The cost for a thirty-second spot, rumored at between $1.8 million and $1.9 million, should pay off for some brands. Sprint and Lunesta followed closely behind American Express -- with 50.67% and 48.35% increases, respectively, in the likelihood that consumers would buy one of their products, per the BrandAds study.
Cadillac followed with 47.22%; and Chevrolet, 44.21%. About 38,369 consumers participated from across the United States. The participants described how likely they were to purchase a product or service from a brand by choosing one answer from a choice of five.
As for Samsung, due to the high likelihood that consumers would purchase a Samsung product prior to the Oscars, the increase in likelihood to purchase after seeing the Oscars rose only 12.35%. Some 43.2% posted someone on social media about the Oscars. Of those who did post something on social media, 25.7% posted on Facebook; 11.4%, Twitter; other, 4.2%; and LinkedIn, 1.7%.

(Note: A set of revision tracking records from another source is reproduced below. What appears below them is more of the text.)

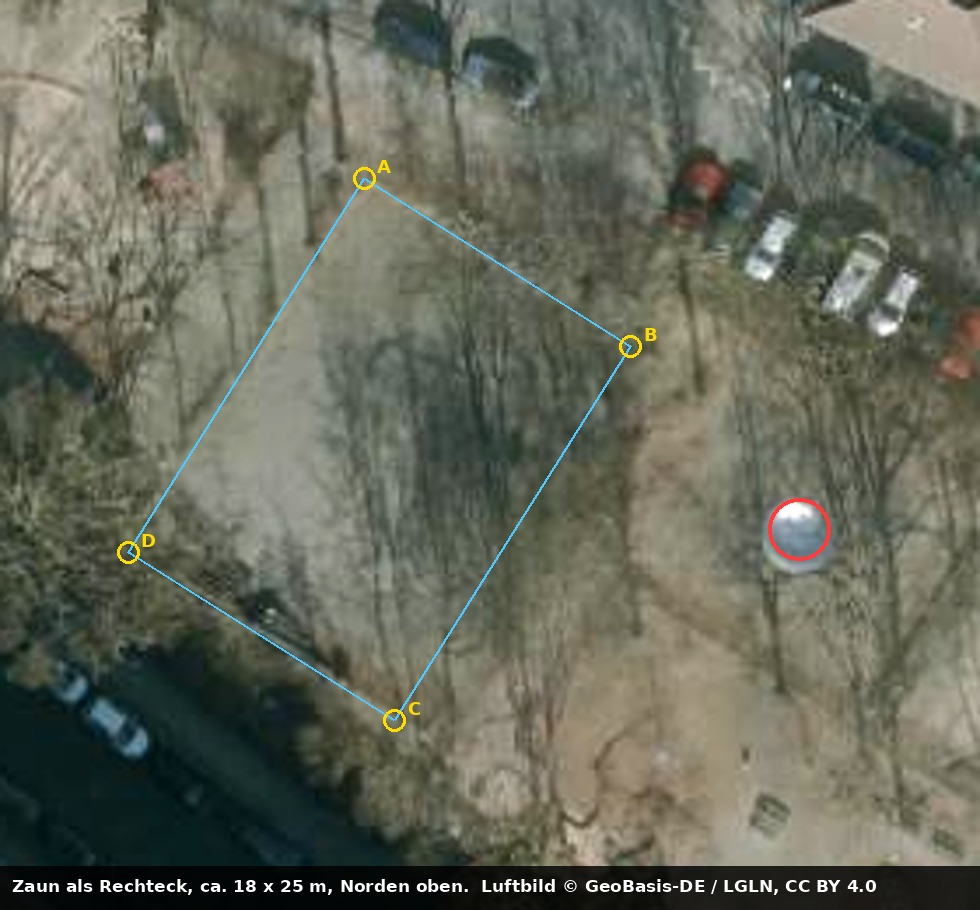
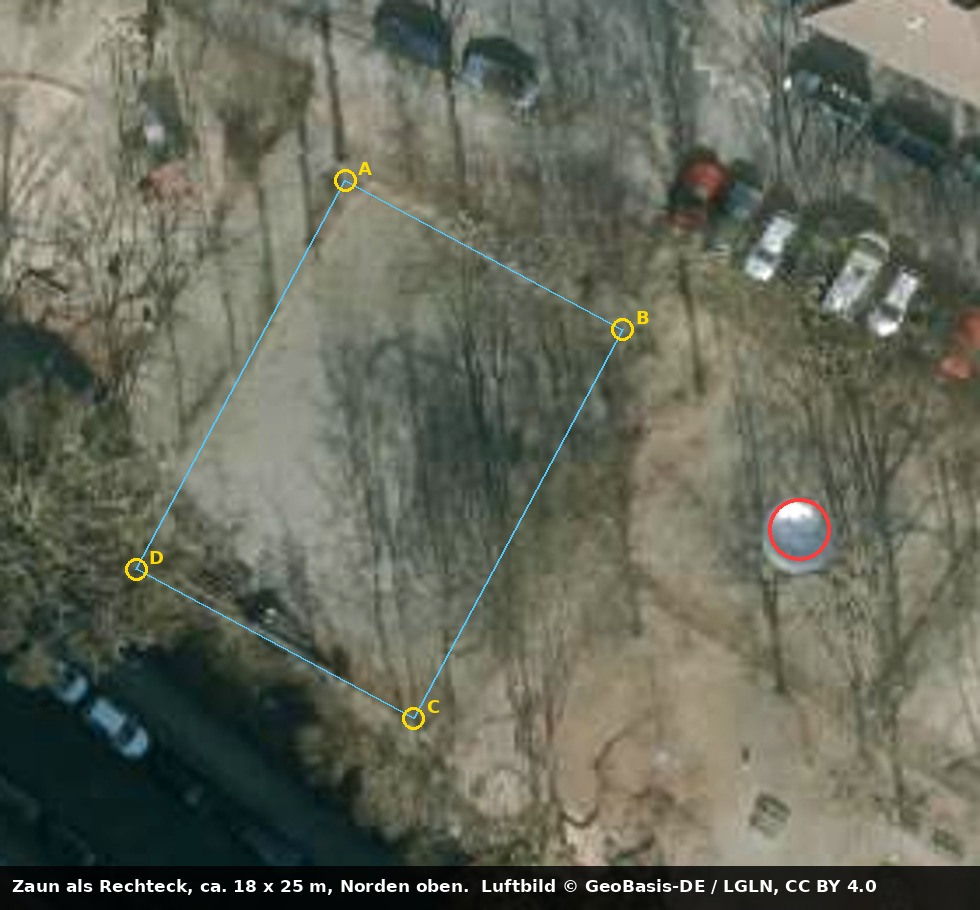
Boni site: court rectangle rotated slightly so the east corner moves north
Claude-Session: https://claude.ai/code/session_012w45xmR5wK2jym8RrJZRMa

diff --git a/docs/BONI_ORT.md b/docs/BONI_ORT.md
@@ -37,10 +37,10 @@ Bild: `docs/ort/boni_bolzplatz_grundriss.jpg` (Luftbild © GeoBasis-DE / LGLN, C
 
 - **Form:** Rechteck, eingezäunt. Die linke Seite folgt dem Rand der hellen Asphaltfläche (zum Nilpferd-Sandplatz), die untere Seite der Zaunlinie entlang der Hecke an der Straße, die obere Seite der Kante zur Straße mit den Parkplätzen.
 - **Größe:** ca. 18 m (Seite oben) × 25 m (Seite links), Messgenauigkeit etwa ±1 m; im Winterbild verdecken Astschatten den Rand.
-- **Ausrichtung:** Die Seiten sind um ca. 32° gegen die Nord-Süd- und Ost-West-Achse gedreht, also etwa parallel zu den umliegenden Straßen.
+- **Ausrichtung:** Die Seiten sind um ca. 28° gegen die Nord-Süd- und Ost-West-Achse gedreht, also etwa parallel zu den umliegenden Straßen.
 - **Ecken (WGS84, Breite/Länge):**
-  - A Nord: 52.389139 / 9.744629
-  - B Ost: 52.389053 / 9.744853
-  - C Süd: 52.388861 / 9.744655
-  - D West: 52.388948 / 9.744431
+  - A Nord: 52.389138 / 9.744614
+  - B Ost: 52.389062 / 9.744847
+  - C Süd: 52.388862 / 9.744671
+  - D West: 52.388939 / 9.744438
 - **Umgebung:** links (Nordwest) der Sandspielplatz mit Holz-Nilpferd, rechts (Südost) hinter Mulchstreifen die Metallschale, oben die Straße mit Schrägparkern und Altbauten, unten links Hecke und Straße.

Some 52.7% of survey participants engaged with a second screen. Of those who did, about 32.4% used a laptop or PC.
Female consumers' increase in likelihood to purchase the advertised products or services was 55.24% greater than that of male consumers.
Overall, the average ad effectiveness was 31.1%. The uptick in likelihood that consumers would purchase advertised products or services was 31.76% greater among consumers under the age of 18, compared with the average increase among consumers 18 and older.
Household income also mattered. The increase in likelihood that consumers would purchase an advertised product or service was 26.59% greater among survey participants with household income between $0 and 50,000, compared with consumers whose household income is greater than $50,000.